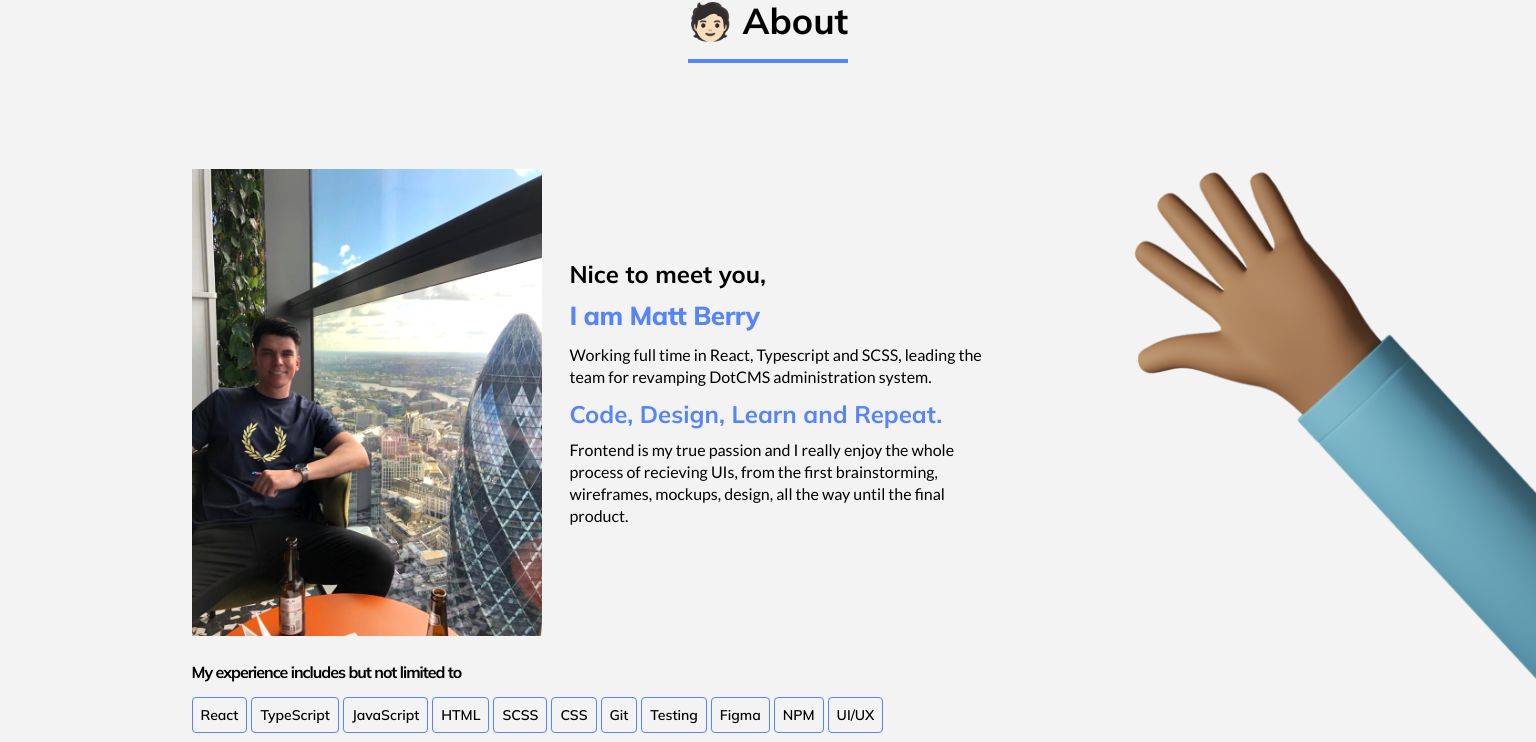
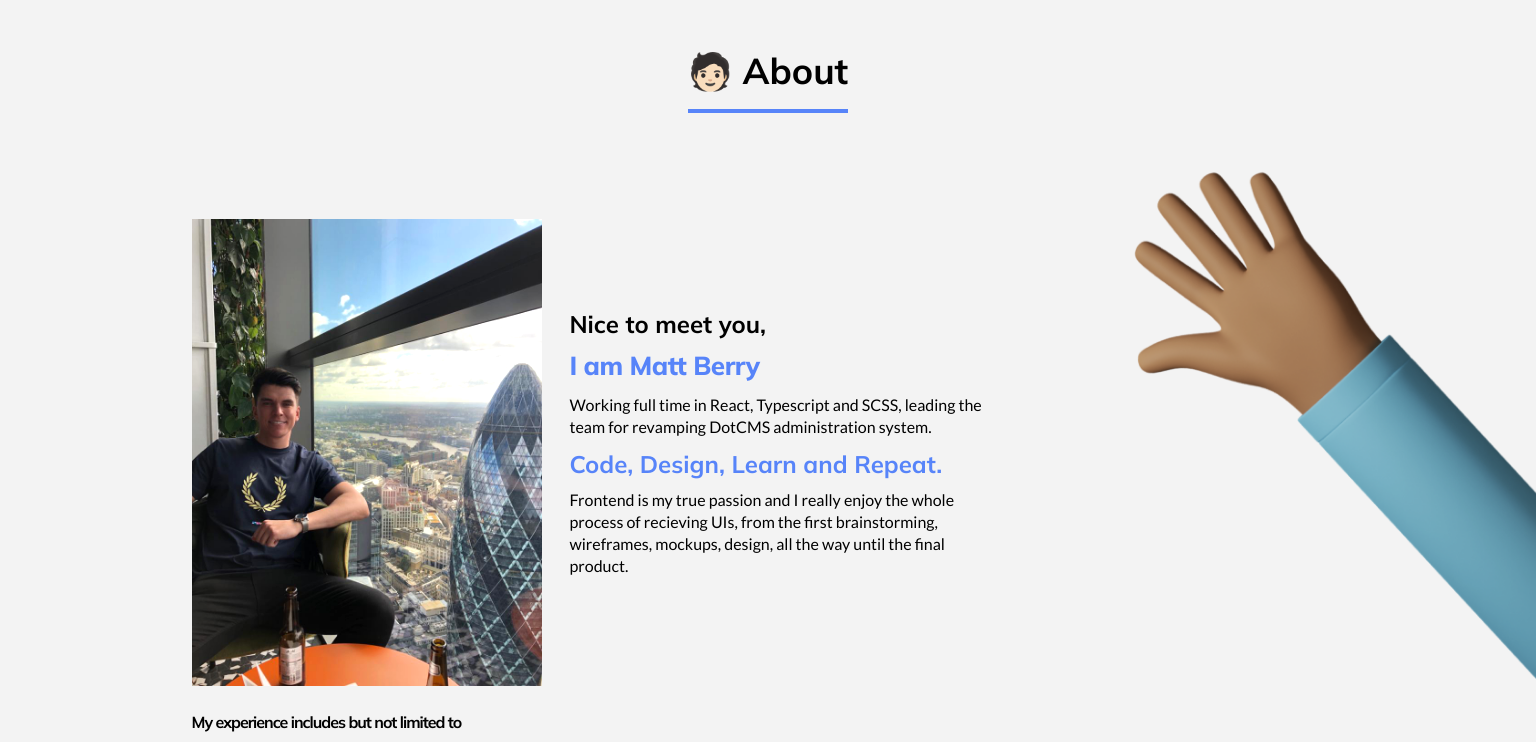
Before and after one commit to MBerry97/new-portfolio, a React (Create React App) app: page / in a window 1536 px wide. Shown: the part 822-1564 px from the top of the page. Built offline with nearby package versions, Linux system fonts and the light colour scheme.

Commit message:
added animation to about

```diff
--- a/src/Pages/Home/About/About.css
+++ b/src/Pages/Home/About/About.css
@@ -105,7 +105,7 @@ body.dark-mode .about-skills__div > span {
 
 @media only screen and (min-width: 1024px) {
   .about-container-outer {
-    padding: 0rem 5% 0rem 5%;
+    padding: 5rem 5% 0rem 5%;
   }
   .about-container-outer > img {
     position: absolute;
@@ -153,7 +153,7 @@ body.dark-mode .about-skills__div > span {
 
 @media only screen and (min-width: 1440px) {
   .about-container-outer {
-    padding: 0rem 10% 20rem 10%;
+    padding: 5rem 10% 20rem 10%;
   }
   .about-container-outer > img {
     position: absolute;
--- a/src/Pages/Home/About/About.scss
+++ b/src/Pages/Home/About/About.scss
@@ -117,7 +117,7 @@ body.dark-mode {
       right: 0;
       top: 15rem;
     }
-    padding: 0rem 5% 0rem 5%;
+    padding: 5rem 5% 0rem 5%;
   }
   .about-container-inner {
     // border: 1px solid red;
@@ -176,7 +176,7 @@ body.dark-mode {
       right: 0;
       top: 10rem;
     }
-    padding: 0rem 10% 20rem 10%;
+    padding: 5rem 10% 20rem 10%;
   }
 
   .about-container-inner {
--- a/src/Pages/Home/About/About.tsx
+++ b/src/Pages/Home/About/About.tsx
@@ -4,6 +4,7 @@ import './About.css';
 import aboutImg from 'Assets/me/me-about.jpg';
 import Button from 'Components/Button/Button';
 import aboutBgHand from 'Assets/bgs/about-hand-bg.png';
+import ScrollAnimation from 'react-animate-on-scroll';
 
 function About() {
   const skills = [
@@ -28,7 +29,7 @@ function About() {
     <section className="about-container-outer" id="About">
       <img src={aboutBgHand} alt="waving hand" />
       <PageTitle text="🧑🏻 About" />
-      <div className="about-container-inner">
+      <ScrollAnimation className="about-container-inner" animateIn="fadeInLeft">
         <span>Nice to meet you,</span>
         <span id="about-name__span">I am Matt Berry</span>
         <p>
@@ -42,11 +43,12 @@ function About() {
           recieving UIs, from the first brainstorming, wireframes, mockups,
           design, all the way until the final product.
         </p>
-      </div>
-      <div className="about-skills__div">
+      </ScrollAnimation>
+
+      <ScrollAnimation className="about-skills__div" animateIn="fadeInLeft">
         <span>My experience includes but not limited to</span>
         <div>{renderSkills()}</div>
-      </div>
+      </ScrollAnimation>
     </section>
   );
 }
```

---*---

(Your instructions) The entries are to be written out in full and exactly, apart from the pictures.

(Answer section)
Before and after one commit to MBerry97/new-portfolio, a React (Create React App) app: page / in a window 1536 px wide. Shown: the part 822-1564 px from the top of the page. Built offline with nearby package versions, Linux system fonts and the light colour scheme.

Commit message:
added animation to about

```diff
--- a/src/Pages/Home/About/About.css
+++ b/src/Pages/Home/About/About.css
@@ -105,7 +105,7 @@ body.dark-mode .about-skills__div > span {
 
 @media only screen and (min-width: 1024px) {
   .about-container-outer {
-    padding: 0rem 5% 0rem 5%;
+    padding: 5rem 5% 0rem 5%;
   }
   .about-container-outer > img {
     position: absolute;
@@ -153,7 +153,7 @@ body.dark-mode .about-skills__div > span {
 
 @media only screen and (min-width: 1440px) {
   .about-container-outer {
-    padding: 0rem 10% 20rem 10%;
+    padding: 5rem 10% 20rem 10%;
   }
   .about-container-outer > img {
     position: absolute;
--- a/src/Pages/Home/About/About.scss
+++ b/src/Pages/Home/About/About.scss
@@ -117,7 +117,7 @@ body.dark-mode {
       right: 0;
       top: 15rem;
     }
-    padding: 0rem 5% 0rem 5%;
+    padding: 5rem 5% 0rem 5%;
   }
   .about-container-inner {
     // border: 1px solid red;
@@ -176,7 +176,7 @@ body.dark-mode {
       right: 0;
       top: 10rem;
     }
-    padding: 0rem 10% 20rem 10%;
+    padding: 5rem 10% 20rem 10%;
   }
 
   .about-container-inner {
--- a/src/Pages/Home/About/About.tsx
+++ b/src/Pages/Home/About/About.tsx
@@ -4,6 +4,7 @@ import './About.css';
 import aboutImg from 'Assets/me/me-about.jpg';
 import Button from 'Components/Button/Button';
 import aboutBgHand from 'Assets/bgs/about-hand-bg.png';
+import ScrollAnimation from 'react-animate-on-scroll';
 
 function About() {
   const skills = [
@@ -28,7 +29,7 @@ function About() {
     <section className="about-container-outer" id="About">
       <img src={aboutBgHand} alt="waving hand" />
       <PageTitle text="🧑🏻 About" />
-      <div className="about-container-inner">
+      <ScrollAnimation className="about-container-inner" animateIn="fadeInLeft">
         <span>Nice to meet you,</span>
         <span id="about-name__span">I am Matt Berry</span>
         <p>
@@ -42,11 +43,12 @@ function About() {
           recieving UIs, from the first brainstorming, wireframes, mockups,
           design, all the way until the final product.
         </p>
-      </div>
-      <div className="about-skills__div">
+      </ScrollAnimation>
+
+      <ScrollAnimation className="about-skills__div" animateIn="fadeInLeft">
         <span>My experience includes but not limited to</span>
         <div>{renderSkills()}</div>
-      </div>
+      </ScrollAnimation>
     </section>
   );
 }
```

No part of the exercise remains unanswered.